The Internet and TV media are having fun about the “dangers” of the “New Car Smell” which subliminally lures the buyer even of a used car to be more prone to opt for the vehicle. The new car smell, which becomes especially pungent after the car has been sitting in the sun for a few hours, is partly the pungent odor of phthalates along with many other chemicals volatilizing in the closed environment of the vehicle.
It is not so humorous when you consider the chemicals are inhaled and added to the many toxic volatile chemicals in your environment including your home, your office and your yard. In fact, I wrote a book about it, A Consumer’s Dictionary of Household, Yard and Office Chemicals first published by Crown in 1992 and now available as an updated E-book.
Phthalates, derived from the organic chemical phthalic acid, include a large group of chemicals. World production of phthalates is estimated to be several million tons a year. . Phthalate compounds are used in just about every major product category including cosmetics, construction, automotive, household, apparel, toys packaging and medicinal material. You undoubtedly have phthalates in your body. The US Centers for Disease Control and Prevention has detected phthalates in the urine of every Americans tested. Minute levels of phthalates used in toys, building materials, drug capsules, cosmetics and perfumes, have been statistically linked to sperm damage in men and genital changes, asthma and allergies in children. .Recent observations indicate some phthalates may be mutagenic, and cancer-causing

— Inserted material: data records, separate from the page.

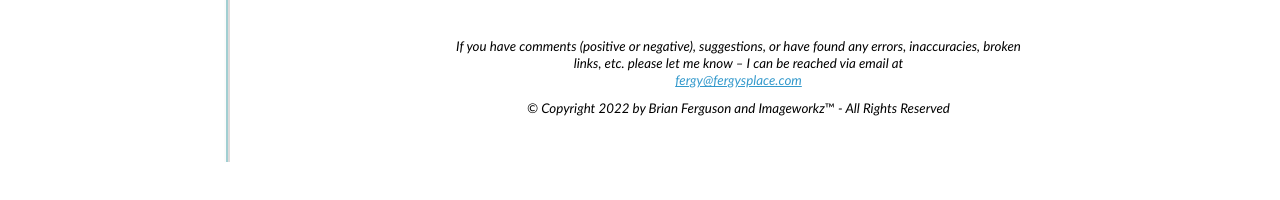
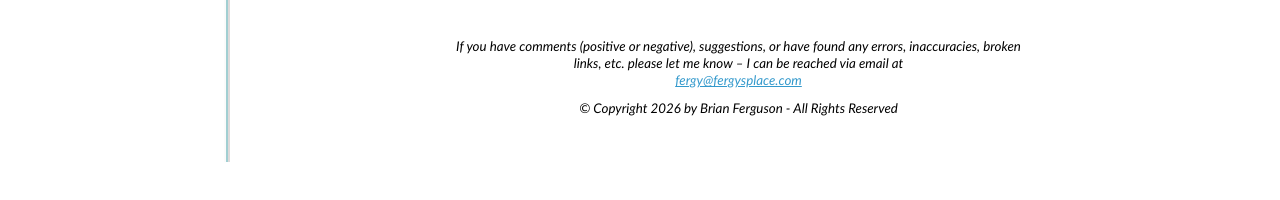
Before and after one commit to BFergy/rail, a plain HTML site: page index.html in a window 1280 px wide. Shown: the part 358-558 px from the top of the page. Drawn offline with Linux system fonts and the light colour scheme.

Commit message:
Add files via upload

```diff
--- a/index.html
+++ b/index.html
@@ -261,8 +261,7 @@ line-height:107%'><i>fergy@fergysplace.com</span></i></a><i><span
 style='font-size:10.0pt;line-height:107%'> <o:p></o:p></span></i></p>
 
 <p class=MsoNormal align=center style='text-align:center'><span
-style='font-size:10.0pt;line-height:107%'><i>&copy; Copyright 2022 by Brian Ferguson and
-Imageworkz</i>&trade;<i> - All Rights Reserved<o:p></o:p></span></i></p>
+style='font-size:10.0pt;line-height:107%'><i>&copy; Copyright 2026 by Brian Ferguson - All Rights Reserved<o:p></o:p></span></i></p>
 <br><br>
 
 </div>
```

In 2004, the European Union banned phthalates in nailpolish. The FDA said in 2004 that phthalates are safe for humans in the amounts to which we are exposed. In 2008, The National Research Council (NRC) launched a project funded by the Environmental Protection Agency (EPA) to investigate the potential health effects of phthlates including accumulative risks

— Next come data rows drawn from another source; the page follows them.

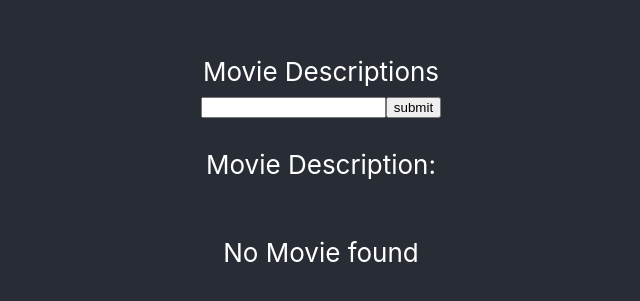
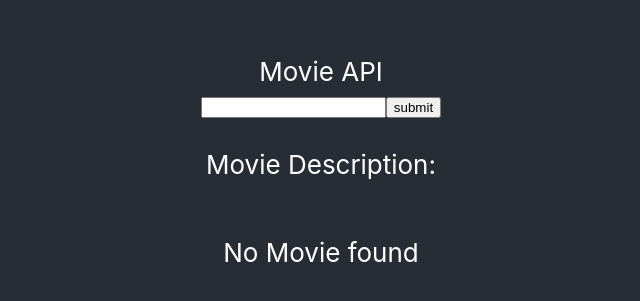
Before and after one commit to djbanach/omdb-react, a React (Create React App) app: page / in a window 1280 px wide. Shown: the part 225-526 px from the top of the page, without its empty margins (319-959 px from the left). Built offline with nearby package versions, Linux system fonts and the light colour scheme.

Commit message:
removed components folder

```diff
--- a/src/App.js
+++ b/src/App.js
@@ -49,7 +49,7 @@ class App extends Component {
     return (
       <div className="App">
         <header className="App-header">
-          <div>Movie Descriptions</div>
+          <div>Movie API</div>
           <div>
             <input type="text" value={this.state.inputValue} onChange={this.updateInputValue}></input>
             <button onClick={this.handleSubmit}>submit</button>
```
Also changed, not shown: src/Components/Movie.js (added), src/Components/MovieComponent.js (deleted).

Cynics say there are so many reports of minute amount of toxins and there is really nothing to worry about. It’s the dose that counts. But I always say tell me how much of a carcinogen causes cancer and what is the effect of the chemicals around us, in us and on us?, Here’s a pertinent quote, I believe, from my A Consumer’s Dictionary of Household, Yard and Office Chemicals by Devra Davis, PhD, MPH, Director, Center for Environmental Oncology, University of Pittsburgh Cancer Institute, Pittsburgh, PA, At the Annual Conference of the American Medical Writers Association in 2005. She said among the reasons scientists believe in environmental causes of cancer:
- Fewer than 1 in 10 cases of breast cancer occur in women born with genetic defects. The others are believed to be environmental.
- The cancer risk for adopted children reflects their adoptive parents, not their biologic parents.
- Fewer than half of identical twins get the same cancer.
- Rates of cancer are higher for people employed outside the home.
- The cancer risk for immigrants changes to that of their new country.
- The majority of cancer cases have no known risk factors.
- Disease is more aggressive in women with higher residues of toxins in their blood.
Manufacturers say there is no reliable evidence that phthalates cause any health problems. Newly identified markers are providing a better indication of our exposure to phthalates. So next time you sniff at the potential of adverse effects of the “New Car Scent” don’t laugh. That new car smell, which becomes especially noticeable after the car has been sitting in the sun for a few hours, is partly the pungent odor of phthalates volatilizing and many other chemicals floating around the enclosed environment of your car, especially if the temperature is high.